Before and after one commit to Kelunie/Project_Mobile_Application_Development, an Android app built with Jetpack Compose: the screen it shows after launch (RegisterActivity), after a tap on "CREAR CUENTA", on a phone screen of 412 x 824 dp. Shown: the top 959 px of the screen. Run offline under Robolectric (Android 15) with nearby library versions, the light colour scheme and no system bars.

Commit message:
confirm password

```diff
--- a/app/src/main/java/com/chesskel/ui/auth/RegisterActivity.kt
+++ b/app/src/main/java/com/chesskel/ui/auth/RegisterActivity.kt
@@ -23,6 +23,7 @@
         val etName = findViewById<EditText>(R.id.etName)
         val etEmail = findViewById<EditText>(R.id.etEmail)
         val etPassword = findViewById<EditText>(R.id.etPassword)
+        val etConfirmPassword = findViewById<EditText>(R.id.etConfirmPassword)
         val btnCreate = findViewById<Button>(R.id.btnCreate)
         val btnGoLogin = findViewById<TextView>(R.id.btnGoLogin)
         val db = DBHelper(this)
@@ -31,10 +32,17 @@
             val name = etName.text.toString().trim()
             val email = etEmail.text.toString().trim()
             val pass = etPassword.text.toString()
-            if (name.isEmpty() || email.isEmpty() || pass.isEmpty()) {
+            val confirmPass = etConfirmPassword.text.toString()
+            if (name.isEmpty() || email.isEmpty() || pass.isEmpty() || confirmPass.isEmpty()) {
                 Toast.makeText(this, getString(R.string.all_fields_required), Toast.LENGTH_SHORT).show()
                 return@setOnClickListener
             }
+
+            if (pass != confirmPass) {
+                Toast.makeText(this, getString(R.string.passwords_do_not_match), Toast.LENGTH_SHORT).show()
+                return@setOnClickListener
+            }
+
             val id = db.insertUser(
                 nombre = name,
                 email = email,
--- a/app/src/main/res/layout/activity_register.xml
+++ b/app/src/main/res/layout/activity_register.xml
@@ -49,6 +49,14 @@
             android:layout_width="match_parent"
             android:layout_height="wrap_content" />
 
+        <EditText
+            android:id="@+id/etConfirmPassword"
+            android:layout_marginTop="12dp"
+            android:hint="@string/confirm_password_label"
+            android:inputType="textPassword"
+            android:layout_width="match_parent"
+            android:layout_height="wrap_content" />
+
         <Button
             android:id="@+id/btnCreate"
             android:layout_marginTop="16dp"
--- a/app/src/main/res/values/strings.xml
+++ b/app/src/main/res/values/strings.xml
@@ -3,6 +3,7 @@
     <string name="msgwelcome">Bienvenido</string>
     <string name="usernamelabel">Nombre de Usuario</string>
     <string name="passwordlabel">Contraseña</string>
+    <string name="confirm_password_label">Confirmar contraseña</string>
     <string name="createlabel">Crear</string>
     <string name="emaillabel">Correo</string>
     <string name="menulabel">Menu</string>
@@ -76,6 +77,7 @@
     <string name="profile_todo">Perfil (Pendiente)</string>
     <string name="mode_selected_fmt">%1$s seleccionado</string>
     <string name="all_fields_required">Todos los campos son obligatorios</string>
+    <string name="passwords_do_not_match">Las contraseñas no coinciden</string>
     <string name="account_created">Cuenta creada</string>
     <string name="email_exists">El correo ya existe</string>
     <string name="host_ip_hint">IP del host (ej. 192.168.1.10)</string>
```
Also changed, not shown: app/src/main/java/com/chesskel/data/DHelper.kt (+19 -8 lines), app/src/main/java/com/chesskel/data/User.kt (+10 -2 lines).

__________

■ Task item ■
Set down the full listing. Keep every line exact.

■ Task answer ■
Before and after one commit to Kelunie/Project_Mobile_Application_Development, an Android app built with Jetpack Compose: the screen it shows after launch (RegisterActivity), after a tap on "CREAR CUENTA", on a phone screen of 412 x 824 dp. Shown: the top 959 px of the screen. Run offline under Robolectric (Android 15) with nearby library versions, the light colour scheme and no system bars.

Commit message:
confirm password

```diff
--- a/app/src/main/java/com/chesskel/ui/auth/RegisterActivity.kt
+++ b/app/src/main/java/com/chesskel/ui/auth/RegisterActivity.kt
@@ -23,6 +23,7 @@
         val etName = findViewById<EditText>(R.id.etName)
         val etEmail = findViewById<EditText>(R.id.etEmail)
         val etPassword = findViewById<EditText>(R.id.etPassword)
+        val etConfirmPassword = findViewById<EditText>(R.id.etConfirmPassword)
         val btnCreate = findViewById<Button>(R.id.btnCreate)
         val btnGoLogin = findViewById<TextView>(R.id.btnGoLogin)
         val db = DBHelper(this)
@@ -31,10 +32,17 @@
             val name = etName.text.toString().trim()
             val email = etEmail.text.toString().trim()
             val pass = etPassword.text.toString()
-            if (name.isEmpty() || email.isEmpty() || pass.isEmpty()) {
+            val confirmPass = etConfirmPassword.text.toString()
+            if (name.isEmpty() || email.isEmpty() || pass.isEmpty() || confirmPass.isEmpty()) {
                 Toast.makeText(this, getString(R.string.all_fields_required), Toast.LENGTH_SHORT).show()
                 return@setOnClickListener
             }
+
+            if (pass != confirmPass) {
+                Toast.makeText(this, getString(R.string.passwords_do_not_match), Toast.LENGTH_SHORT).show()
+                return@setOnClickListener
+            }
+
             val id = db.insertUser(
                 nombre = name,
                 email = email,
--- a/app/src/main/res/layout/activity_register.xml
+++ b/app/src/main/res/layout/activity_register.xml
@@ -49,6 +49,14 @@
             android:layout_width="match_parent"
             android:layout_height="wrap_content" />
 
+        <EditText
+            android:id="@+id/etConfirmPassword"
+            android:layout_marginTop="12dp"
+            android:hint="@string/confirm_password_label"
+            android:inputType="textPassword"
+            android:layout_width="match_parent"
+            android:layout_height="wrap_content" />
+
         <Button
             android:id="@+id/btnCreate"
             android:layout_marginTop="16dp"
--- a/app/src/main/res/values/strings.xml
+++ b/app/src/main/res/values/strings.xml
@@ -3,6 +3,7 @@
     <string name="msgwelcome">Bienvenido</string>
     <string name="usernamelabel">Nombre de Usuario</string>
     <string name="passwordlabel">Contraseña</string>
+    <string name="confirm_password_label">Confirmar contraseña</string>
     <string name="createlabel">Crear</string>
     <string name="emaillabel">Correo</string>
     <string name="menulabel">Menu</string>
@@ -76,6 +77,7 @@
     <string name="profile_todo">Perfil (Pendiente)</string>
     <string name="mode_selected_fmt">%1$s seleccionado</string>
     <string name="all_fields_required">Todos los campos son obligatorios</string>
+    <string name="passwords_do_not_match">Las contraseñas no coinciden</string>
     <string name="account_created">Cuenta creada</string>
     <string name="email_exists">El correo ya existe</string>
     <string name="host_ip_hint">IP del host (ej. 192.168.1.10)</string>
```
Also changed, not shown: app/src/main/java/com/chesskel/data/DHelper.kt (+19 -8 lines), app/src/main/java/com/chesskel/data/User.kt (+10 -2 lines).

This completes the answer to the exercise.